##### Materials provided

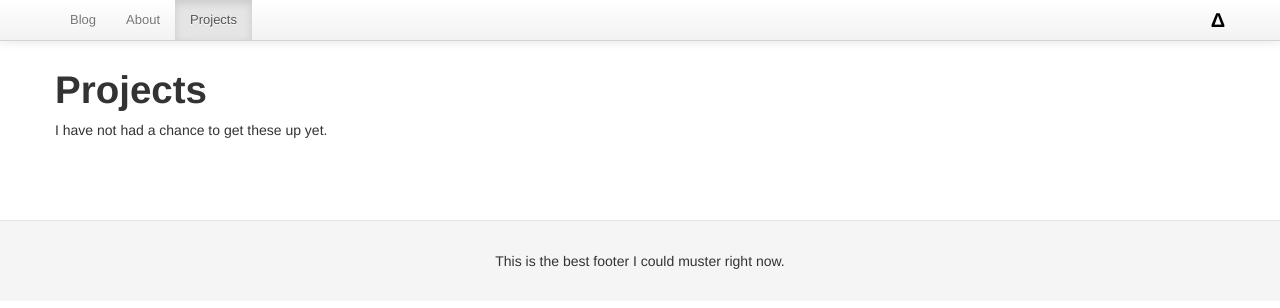
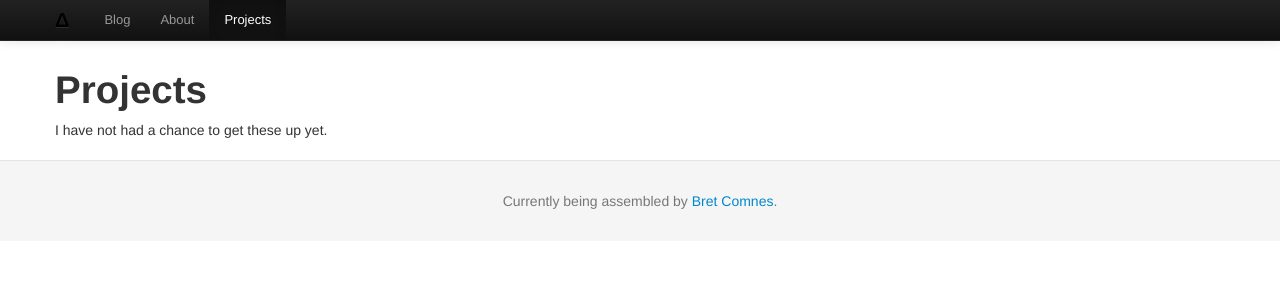
Before and after one commit to bcomnes/old-bret.io, a Jekyll site: the page built from projects.md, in a window 1280 px wide. Shown: the top 308 px of the page. Built offline with Jekyll 4.4.1, drawn with Linux system fonts in a browser that asks for light colours; Markdown is read by kramdown in place of the engine named in the settings.

Commit message:
Fixed some CSS stuff, simplified mods.css
Signed-off-by: Bret Comnes <bcomnes@gmail.com>

```diff
--- a/_includes/css.html
+++ b/_includes/css.html
@@ -1,13 +1,7 @@
     <!-- Le styles -->
-    <style>
-      body {
-        padding-top: 60px; /* 60px to make the container go all the way to the bottom of the topbar */
-      }
-    </style>
     <link href="/components/bootstrap/css/bootstrap.min.css" rel="stylesheet" type="text/css">
+    <link href="/components/css/mods.css" rel="stylesheet" type="text/css">
     <link href="/components/bootstrap/css/bootstrap-responsive.min.css" rel="stylesheet" type="text/css">
-    <link href="/components/css/mods.css" rel="stylesheet" type="text/css">
-
     <!-- HTML5 shim, for IE6-8 support of HTML5 elements -->
     <!--[if lt IE 9]>
       <script src="http://html5shim.googlecode.com/svn/trunk/html5.js"></script>
--- a/_includes/footer.html
+++ b/_includes/footer.html
@@ -1,5 +1,7 @@
 <!-- Footer
 ================================================== -->
 <footer class="footer">
-This is the best footer I could muster right now.
+    <div class="container">
+            <p class="muted credit">Currently being assembled by <a href="https://github.com/bcomnes">Bret Comnes</a>.</p>
+          </div>
 </footer>
--- a/_includes/navbar.html
+++ b/_includes/navbar.html
@@ -1,4 +1,4 @@
-<nav class="navbar navbar navbar-fixed-top">
+<nav class="navbar navbar-inverse navbar-fixed-top">
     <div class="navbar-inner">
         <div class="container">
             <a class="btn btn-navbar" data-toggle="collapse" data-target=".nav-collapse">
--- a/components/css/mods.css
+++ b/components/css/mods.css
@@ -1,18 +1,16 @@
-/* This was stripped out of the twiiter boostrap docs CSS.
-/* It would be nice to maybe clean this up sometime.
+/* Floating Navbar  Place before Respinsive bootstrap CSS
+-------------------------------------------------- */
+body {
+    padding-top: 60px; /* 60px to make the container go all the way to the bottom of the topbar */
+}
 
-/* Tweak navbar brand link to be super sleek
+
+/* Navbar Like Twitter Bootrap Doc
 -------------------------------------------------- */
-
 body > .navbar {
   font-size: 13px;
 }
-/* Change the docs' brand */
 body > .navbar .brand {
-  padding-right: 0;
-  padding-left: 0;
-  margin-left: 20px;
-  float: right;
   font-weight: bold;
   color: #000;
   text-shadow: 0 1px 0 rgba(255,255,255,.1), 0 0 30px rgba(255,255,255,.125);
@@ -22,7 +20,7 @@ body > .navbar .brand {
 }
 body > .navbar .brand:hover {
   text-decoration: none;
-  text-shadow: 0 1px 0 rgba(255,255,255,.1), 0 0 30px rgba(255,255,255,.4);
+  text-shadow: 0 1px 0 rgba(255,255,255,.1), 0 0 30px rgba(255,255,255,.9);
 }
 
 /* Footer
@@ -31,7 +29,7 @@ body > .navbar .brand:hover {
 .footer {
   text-align: center;
   padding: 30px 0;
-  margin-top: 70px;
+  margin-top: 10px;
   border-top: 1px solid #e5e5e5;
   background-color: #f5f5f5;
 }
@@ -49,129 +47,3 @@ body > .navbar .brand:hover {
 .footer-links li:first-child {
   padding-left: 0;
 }
-
-/* Responsive
--------------------------------------------------- */
-
-/* Desktop large
-------------------------- */
-@media (min-width: 1200px) {
-  .bs-docs-container {
-    max-width: 970px;
-  }
-}
-
-/* Desktop
-------------------------- */
-@media (max-width: 980px) {
-  /* Unfloat brand */
-  body > .navbar-fixed-top .brand {
-    float: left;
-    margin-left: 0;
-    padding-left: 10px;
-    padding-right: 10px;
-  }
-}
-
-/* Tablet to desktop
-------------------------- */
-@media (min-width: 768px) and (max-width: 979px) {
-  /* Remove any padding from the body */
-  body {
-    padding-top: 0;
-  }
-}
-
-/* Tablet
-------------------------- */
-@media (max-width: 767px) {
-  /* Remove any padding from the body */
-  body {
-    padding-top: 0;
-  }
-
-  /* Unfloat the back to top link in footer */
-  .footer {
-    margin-left: -20px;
-    margin-right: -20px;
-    padding-left: 20px;
-    padding-right: 20px;
-  }
-  .footer p {
-    margin-bottom: 9px;
-  }
-}
-
-/* Landscape phones
-------------------------- */
-@media (max-width: 480px) {
-  /* Remove padding above jumbotron */
-  body {
-    padding-top: 0;
-  }
-
-  /* Change up some type stuff */
-  h2 small {
-    display: block;
-  }
-
-  /* center align subhead text like the masthead */
-  .subhead h1,
-  .subhead p {
-    text-align: center;
-  }
-
-  /* Do our best to make tables work in narrow viewports */
-  table code {
-    white-space: normal;
-    word-wrap: break-word;
-    word-break: break-all;
-  }
-
-  /* Tighten up footer */
-  .footer {
-    padding-top: 20px;
-    padding-bottom: 20px;
-  }
-}
-
-/* I added this for the linklog marker from octopress */
-.linklog-marker {
-  color: #777;
-  font-size: .8em;
-  line-height: 1em;
-  position: relative; top: -.15em;
-}
-
-/*!
- * Responsive video
- *
- * Copyright (c) 2011 ZURB, http://www.zurb.com/
- * MIT-LICENSE.txt
- *
- * https://gist.github.com/2302238
- */
-.flex-video {
-  position: relative;
-  padding-top: 25px;
-  padding-bottom: 67.5%;
-  height: 0;
-  margin-bottom: 16px;
-  overflow: hidden;
-}
-
-.flex-video.widescreen { padding-bottom: 57.25%; }
-.flex-video.vimeo { padding-top: 0; }
-
-.flex-video iframe,
-.flex-video object,
-.flex-video embed {
-  position: absolute;
-  top: 0;
-  left: 0;
-  width: 100%;
-  height: 100%;
-}
-@media only screen and (max-device-width: 800px), only screen and (device-width: 1024px) and (device-height: 600px), only screen and (width: 1280px) and (orientation: landscape), only screen and (device-width: 800px), only screen and (max-width: 767px) {
-  .flex-video { padding-top: 0; }
-}
```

##########

▸ What you should do
Repeat every line above exactly, minus the pictures.

▸ Written response
Before and after one commit to bcomnes/old-bret.io, a Jekyll site: the page built from projects.md, in a window 1280 px wide. Shown: the top 308 px of the page. Built offline with Jekyll 4.4.1, drawn with Linux system fonts in a browser that asks for light colours; Markdown is read by kramdown in place of the engine named in the settings.

Commit message:
Fixed some CSS stuff, simplified mods.css
Signed-off-by: Bret Comnes <bcomnes@gmail.com>

```diff
--- a/_includes/css.html
+++ b/_includes/css.html
@@ -1,13 +1,7 @@
     <!-- Le styles -->
-    <style>
-      body {
-        padding-top: 60px; /* 60px to make the container go all the way to the bottom of the topbar */
-      }
-    </style>
     <link href="/components/bootstrap/css/bootstrap.min.css" rel="stylesheet" type="text/css">
+    <link href="/components/css/mods.css" rel="stylesheet" type="text/css">
     <link href="/components/bootstrap/css/bootstrap-responsive.min.css" rel="stylesheet" type="text/css">
-    <link href="/components/css/mods.css" rel="stylesheet" type="text/css">
-
     <!-- HTML5 shim, for IE6-8 support of HTML5 elements -->
     <!--[if lt IE 9]>
       <script src="http://html5shim.googlecode.com/svn/trunk/html5.js"></script>
--- a/_includes/footer.html
+++ b/_includes/footer.html
@@ -1,5 +1,7 @@
 <!-- Footer
 ================================================== -->
 <footer class="footer">
-This is the best footer I could muster right now.
+    <div class="container">
+            <p class="muted credit">Currently being assembled by <a href="https://github.com/bcomnes">Bret Comnes</a>.</p>
+          </div>
 </footer>
--- a/_includes/navbar.html
+++ b/_includes/navbar.html
@@ -1,4 +1,4 @@
-<nav class="navbar navbar navbar-fixed-top">
+<nav class="navbar navbar-inverse navbar-fixed-top">
     <div class="navbar-inner">
         <div class="container">
             <a class="btn btn-navbar" data-toggle="collapse" data-target=".nav-collapse">
--- a/components/css/mods.css
+++ b/components/css/mods.css
@@ -1,18 +1,16 @@
-/* This was stripped out of the twiiter boostrap docs CSS.
-/* It would be nice to maybe clean this up sometime.
+/* Floating Navbar  Place before Respinsive bootstrap CSS
+-------------------------------------------------- */
+body {
+    padding-top: 60px; /* 60px to make the container go all the way to the bottom of the topbar */
+}
 
-/* Tweak navbar brand link to be super sleek
+
+/* Navbar Like Twitter Bootrap Doc
 -------------------------------------------------- */
-
 body > .navbar {
   font-size: 13px;
 }
-/* Change the docs' brand */
 body > .navbar .brand {
-  padding-right: 0;
-  padding-left: 0;
-  margin-left: 20px;
-  float: right;
   font-weight: bold;
   color: #000;
   text-shadow: 0 1px 0 rgba(255,255,255,.1), 0 0 30px rgba(255,255,255,.125);
@@ -22,7 +20,7 @@ body > .navbar .brand {
 }
 body > .navbar .brand:hover {
   text-decoration: none;
-  text-shadow: 0 1px 0 rgba(255,255,255,.1), 0 0 30px rgba(255,255,255,.4);
+  text-shadow: 0 1px 0 rgba(255,255,255,.1), 0 0 30px rgba(255,255,255,.9);
 }
 
 /* Footer
@@ -31,7 +29,7 @@ body > .navbar .brand:hover {
 .footer {
   text-align: center;
   padding: 30px 0;
-  margin-top: 70px;
+  margin-top: 10px;
   border-top: 1px solid #e5e5e5;
   background-color: #f5f5f5;
 }
@@ -49,129 +47,3 @@ body > .navbar .brand:hover {
 .footer-links li:first-child {
   padding-left: 0;
 }
-
-/* Responsive
--------------------------------------------------- */
-
-/* Desktop large
-------------------------- */
-@media (min-width: 1200px) {
-  .bs-docs-container {
-    max-width: 970px;
-  }
-}
-
-/* Desktop
-------------------------- */
-@media (max-width: 980px) {
-  /* Unfloat brand */
-  body > .navbar-fixed-top .brand {
-    float: left;
-    margin-left: 0;
-    padding-left: 10px;
-    padding-right: 10px;
-  }
-}
-
-/* Tablet to desktop
-------------------------- */
-@media (min-width: 768px) and (max-width: 979px) {
-  /* Remove any padding from the body */
-  body {
-    padding-top: 0;
-  }
-}
-
-/* Tablet
-------------------------- */
-@media (max-width: 767px) {
-  /* Remove any padding from the body */
-  body {
-    padding-top: 0;
-  }
-
-  /* Unfloat the back to top link in footer */
-  .footer {
-    margin-left: -20px;
-    margin-right: -20px;
-    padding-left: 20px;
-    padding-right: 20px;
-  }
-  .footer p {
-    margin-bottom: 9px;
-  }
-}
-
-/* Landscape phones
-------------------------- */
-@media (max-width: 480px) {
-  /* Remove padding above jumbotron */
-  body {
-    padding-top: 0;
-  }
-
-  /* Change up some type stuff */
-  h2 small {
-    display: block;
-  }
-
-  /* center align subhead text like the masthead */
-  .subhead h1,
-  .subhead p {
-    text-align: center;
-  }
-
-  /* Do our best to make tables work in narrow viewports */
-  table code {
-    white-space: normal;
-    word-wrap: break-word;
-    word-break: break-all;
-  }
-
-  /* Tighten up footer */
-  .footer {
-    padding-top: 20px;
-    padding-bottom: 20px;
-  }
-}
-
-/* I added this for the linklog marker from octopress */
-.linklog-marker {
-  color: #777;
-  font-size: .8em;
-  line-height: 1em;
-  position: relative; top: -.15em;
-}
-
-/*!
- * Responsive video
- *
- * Copyright (c) 2011 ZURB, http://www.zurb.com/
- * MIT-LICENSE.txt
- *
- * https://gist.github.com/2302238
- */
-.flex-video {
-  position: relative;
-  padding-top: 25px;
-  padding-bottom: 67.5%;
-  height: 0;
-  margin-bottom: 16px;
-  overflow: hidden;
-}
-
-.flex-video.widescreen { padding-bottom: 57.25%; }
-.flex-video.vimeo { padding-top: 0; }
-
-.flex-video iframe,
-.flex-video object,
-.flex-video embed {
-  position: absolute;
-  top: 0;
-  left: 0;
-  width: 100%;
-  height: 100%;
-}
-@media only screen and (max-device-width: 800px), only screen and (device-width: 1024px) and (device-height: 600px), only screen and (width: 1280px) and (orientation: landscape), only screen and (device-width: 800px), only screen and (max-width: 767px) {
-  .flex-video { padding-top: 0; }
-}
```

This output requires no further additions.